- **Work instruction**:
Report every line of the records below that includes the string "holds".

- **Records for this exercise**:

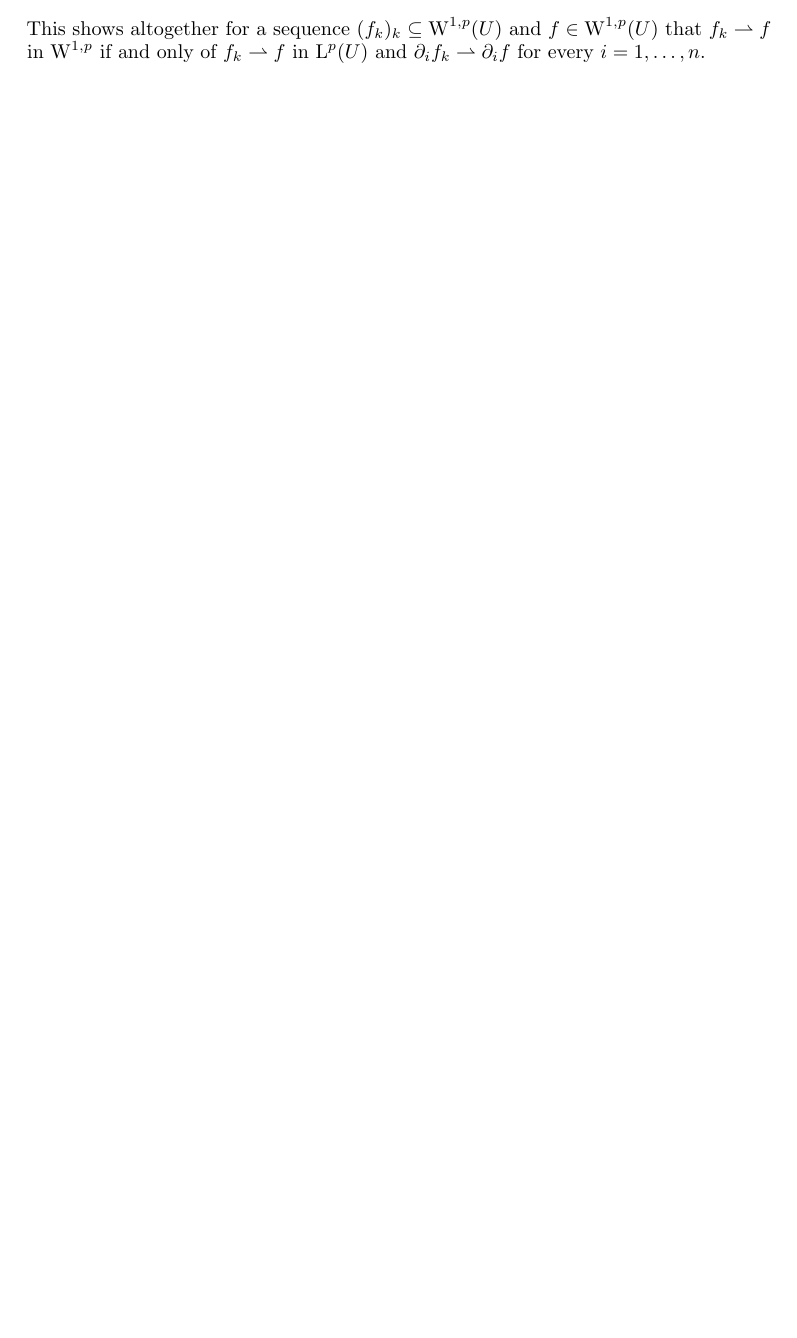
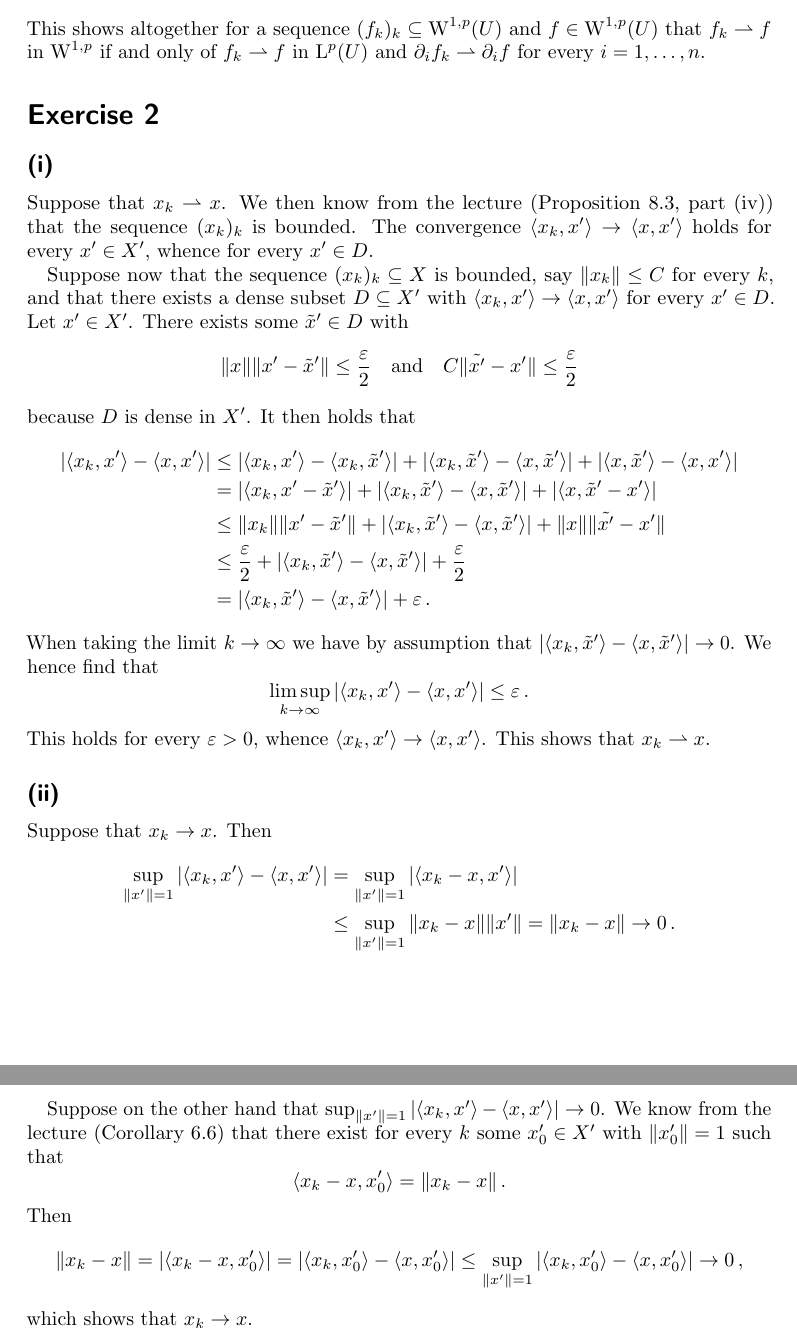
Before and after one commit to cionx/pde-and-functional-analysis-exercises-ws-18-19, a LaTeX document (sheet_09/sheet_09.tex, which reads sheet_09/exercise_2.tex): part of page 3 of 3 before the commit and two parts of pages 3 and 4 of 4 after it, the two joined at a grey line, cut so that both start at the same text, the shorter picture padded with empty space. Compiled offline with pdfLaTeX.

Commit message:
Typed a solution to exercise 2 of sheet 9.

```diff
--- a/sheet_09/exercise_2.tex
+++ b/sheet_09/exercise_2.tex
@@ -1 +1,91 @@
-\addtocounter{section}{1}
+\section{}
+
+
+
+
+
+\subsection{}
+
+Suppose that~$x_k \wto x$.
+We then know from the lecture (Proposition~8.3, part~(iv)) that the sequence~$(x_k)_k$ is bounded.
+The convergence~$\bil{x_k, x'} \to \bil{x, x'}$ holds for every~$x' \in X'$, whence for every~$x' \in D$.
+
+Suppose now that the sequence~$(x_k)_k \subseteq X$ is bounded, say~$\norm{x_k} \leq C$ for every~$k$, and that there exists a dense subset~$D \subseteq X'$ with~$\bil{x_k, x'} \to \bil{x, x'}$ for every~$x' \in D$.
+Let~$x' \in X'$.
+There exists some~$\tilde{x}' \in D$ with
+\[
+  \norm{x} \norm{x' - \tilde{x}'} \leq \frac{\varepsilon}{2}
+  \quad\text{and}\quad
+  C \norm{\tilde{x'} - x'} \leq \frac{\varepsilon}{2}
+\]
+because~$D$ is dense in~$X'$.
+It then holds that
+\begin{align*}
+  \abs{ \bil{x_k, x'} - \bil{x, x'} }
+  &\leq
+    \abs{ \bil{x_k, x'} - \bil{x_k, \tilde{x}'} }
+  + \abs{ \bil{x_k, \tilde{x}'} - \bil{x, \tilde{x}'} }
+  + \abs{ \bil{x, \tilde{x}'} - \bil{x, x'} } \\
+  &=
+      \abs{ \bil{x_k, x' - \tilde{x}' } }
+    + \abs{ \bil{x_k, \tilde{x}'} - \bil{x, \tilde{x}' } }
+    + \abs{ \bil{x, \tilde{x}' - x' } } \\
+  &\leq
+      \norm{x_k} \norm{x' - \tilde{x}'}
+    + \abs{ \bil{x_k, \tilde{x}'} - \bil{x, \tilde{x}' } }
+    + \norm{x} \norm{\tilde{x'} - x'} \\
+  &\leq
+      \frac{\varepsilon}{2}
+    + \abs{ \bil{x_k, \tilde{x}'} - \bil{x, \tilde{x}' } }
+    + \frac{\varepsilon}{2} \\
+  &=  \abs{ \bil{x_k, \tilde{x}'} - \bil{x, \tilde{x}' } }
+    + \varepsilon \,.
+\end{align*}
+When taking the limit~$k \to \infty$ we have by assumption that~$\abs{ \bil{x_k, \tilde{x}'} - \bil{x, \tilde{x}' } } \to 0$.
+We hence find that
+\[
+        \limsup_{k \to \infty} \abs{ \bil{x_k, x'} - \bil{x, x'} }
+  \leq  \varepsilon \,.
+\]
+This holds for every~$\varepsilon > 0$, whence~$\bil{x_k, x'} \to \bil{x,x'}$.
+This shows that~$x_k \wto x$.
+
+
+
+
+
+\subsection{}
+
+Suppose that~$x_k \to x$.
+Then
+\begin{align*}
+  \sup_{\norm{x'} = 1}
+  \abs*{ \bil{x_k, x'} - \bil{x, x'} }
+  &=
+  \sup_{\norm{x'} = 1}
+  \abs*{ \bil{x_k - x, x'} }
+  \\
+  &\leq
+  \sup_{\norm{x'} = 1}
+  \norm{x_k - x} \norm{x'}
+  =
+  \norm{x_k - x}
+  \to
+  0 \,.
+\end{align*}
+
+Suppose on the other hand that~$\sup_{\norm{x'} = 1} \abs{ \bil{x_k, x'} - \bil{x, x'} } \to 0$.
+We know from the lecture (Corollary~6.6) that there exist for every~$k$ some~$x'_0 \in X'$ with~$\norm{x'_0} = 1$ such that
+\[
+    \bil{x_k - x, x'_0}
+  = \norm{x_k - x} \,.
+\]
+Then
+\[
+        \norm{x_k - x}
+   =    \abs{ \bil{x_k - x, x'_0} }
+   =    \abs{ \bil{x_k, x'_0} - \bil{x, x'_0} }
+   \leq \sup_{\norm{x'}  = 1} \abs{ \bil{x_k, x'_0} - \bil{x, x'_0} }
+   \to  0 \,,
+\]
+which shows that~$x_k \to x$.
```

- **Result of this task**:
+The convergence~$\bil{x_k, x'} \to \bil{x, x'}$ holds for every~$x' \in X'$, whence for every~$x' \in D$.
+It then holds that
+This holds for every~$\varepsilon > 0$, whence~$\bil{x_k, x'} \to \bil{x,x'}$.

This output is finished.